As the director of Equality Utah, Williams is a fierce advocate for equal rights, but he’s taken many different roads before finding his true path as a preacher for LGBTQ equality.

Troy Williams fights for change 365 days a year at Equality Utah. Photo: Kelby Vera

Last year, was historic for Equality Utah and LGBTQ rights throughout the state. After the success of the Proposition 8 campaign in California (which was largely funded by the LDS church), tensions between the LGBTQ community and Mormons were at a fever pitch. Equal rights advocates came up with a unique strategy to reach across the aisles.

“We knew that we would never agree on issues of sexuality and marriage equality but we can both agree that no one should be fired or evicted from their home for being gay or transgender. So we said ‘this is it. that’s what we’re going to focus on.’” Williams explains.

That’s how bill SB 296 was born. The bill was written to reinforce Utah’s longstanding anti discrimination legislation that protected citizens from discrimination based on gender, age, race and religion. With SB 296 the existing laws now included sexual orientation and gender identity. The bill faced an onslaught of political and public opposition but SB 296 secured the sponsorship of Republican State Senator Steve Urquhart and bi-partisan support. In an unprecedented move, the LDS church endorsed SB 296 and it was passed in January of 2015. Equality Utah had successfully collaborated with conservative Utahns to make people’s lives safer.

Utah State Capitol in Salt Lake City. Photo: Kelby Vera.

“I don’t know if they trusted us, I don’t know if we trusted them, but you have to take a leap of faith and it really was one of the coolest experiences of my life.”

Williams makes a perfect peacekeeper for the unique culture of Salt Lake City. Growing up in an LDS family in Eugene Oregon, Williams remembers learning the church’s strict teachings against homosexuality early on. Just as early, he remembers have feelings for other boys. “At 8 I remember thinking ‘why can’t two boys get married?’ To me, that was just a natural thing.” The conflicted confused him, but Williams’ faith in the church continued.

“I bought into the Mormon line that it’s something that you feel, not something that you are. It’s a verb not a noun.”

He grew up and at 18, Williams embarked on his “mission”. In the LDS Church one’s “mission” is when young men and women are called to serve their religion abroad for about two years.
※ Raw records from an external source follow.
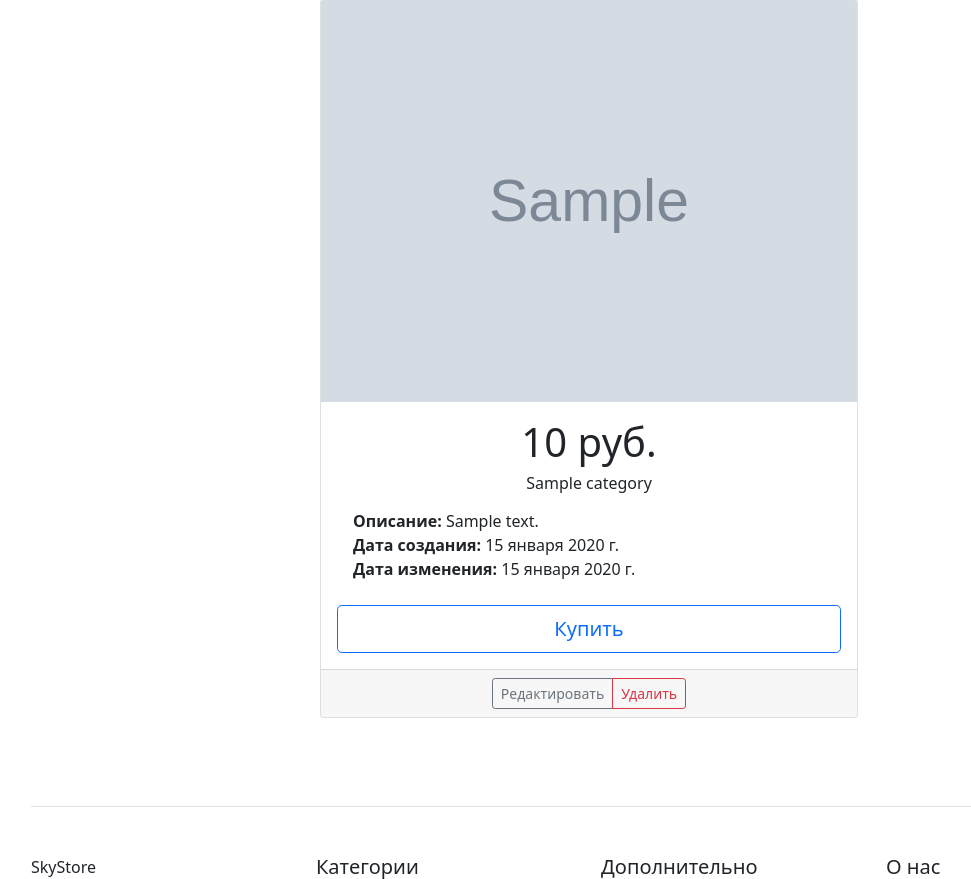
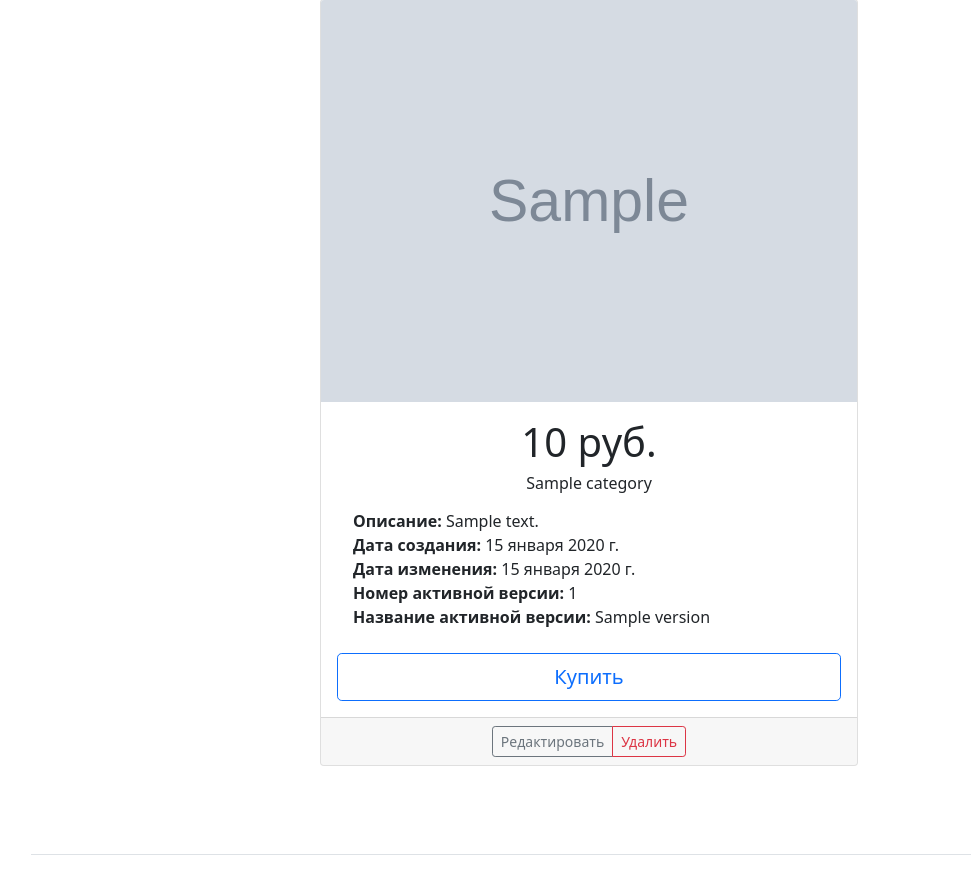
Before and after one commit to mariyaparus/homework_19.2, a Django app: template catalog/templates/catalog/product_detail.html in a window 1280 px wide. Shown: the part 341-1220 px from the top of the page, without its empty margins (51-1022 px from the left). Run offline with Django 5.2, Linux system fonts and the light colour scheme; tables that the repository leaves empty hold one stand-in row (values such as "Sample post"); the template is opened without the code that fills it: values that come from a table or form of the project are taken from there, most other values are stand-ins (such as "Sample title", 1, 10 or a date in 2020); grey boxes marked "Sample" are stand-in pictures; data that the repository does not hold is empty; parts of the project's set-up code (start-up, migrations or seed data) failed here and were passed over; some libraries are stand-ins or nearby versions.

Commit message:
update inc_prod.html

```diff
--- a/catalog/templates/catalog/includes/inc_prod.html
+++ b/catalog/templates/catalog/includes/inc_prod.html
@@ -8,11 +8,10 @@
             <ul class="list-unstyled mt-3 mb-4 text-start m-3">
                 <li><b>Описание:</b> {{ object.description }}</li>
                 <li><b>Дата создания:</b> {{ object.created_at }}</li>
-                <li><b>Дата изменения:</b> {{ object.updated_at}}</li>
-                {% if object.is_active %}
-                <li><b>Номер версии:</b> {{ object.version_number}}</li>
-                <li><b>Имя версии:</b> {{ object.version_name}}</li>
-                <li><b>Имя версии:</b> {{ object.version_name}}</li>
+                <li><b>Дата изменения:</b> {{ object.updated_at }}</li>
+                {% if version %}
+                <li><b>Номер активной версии:</b> {{ version.version_number }}</li>
+                <li><b>Название активной версии:</b> {{ version.version_name }}</li>
                 {% endif %}
 
             </ul>
```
It is seen as a huge rite of passage into Mormon adulthood.

His time serving in England was rewarding but he returned home filled with unanswered questions about his faith and sexuality. After his mission, Williams moved to Utah and doubled-down in his conservative views. He hoped that with time and discipline his queerness could disappear.

Around this time he joined the Utah Eagle Forum, a conservative “pro-family” organization. There he met conservative activist and talk radio host Gayle Ruzicka who introduced him to the ins and outs of politics from a conservative perspective. Ironically, the skills he learned with the Eagle Forum would be essential to his success with Equality Utah.

“She was my mentor. She taught me how bills were passed and how to lobby, how you actually testify in committee hearings. She taught me all of that.”

At the same time, his faith was shifting. Williams was beginning to question some of the historical anomalies of the LDS religion. The more he learned about polygamy, the more it didn’t square with what he was taught in seminary and shared during his mission. Embracing his identity as a gay man, Williams’ political allegiances swung from far-right to the left. Before long, he was an outspoken LGBTQ activist.

“There was a year where I was arrested [for my activism] and the next year I’m actually working with the LDS church to pass this bill. It was kind of mind blowing.”

A proud Williams leads Equality Utah in its battle for justice. Photo: Kelby Vera.

Williams’ journey has taken him away from the LDS church but the church left a unique mark in his life.

“[The church] taught me how to be a missionary. Knocking on doors of people who don’t want me there and you go in and testify your truth anyway. I’m just taking all the lessons they taught me and now I move forward as a gay missionary and queer pioneer.”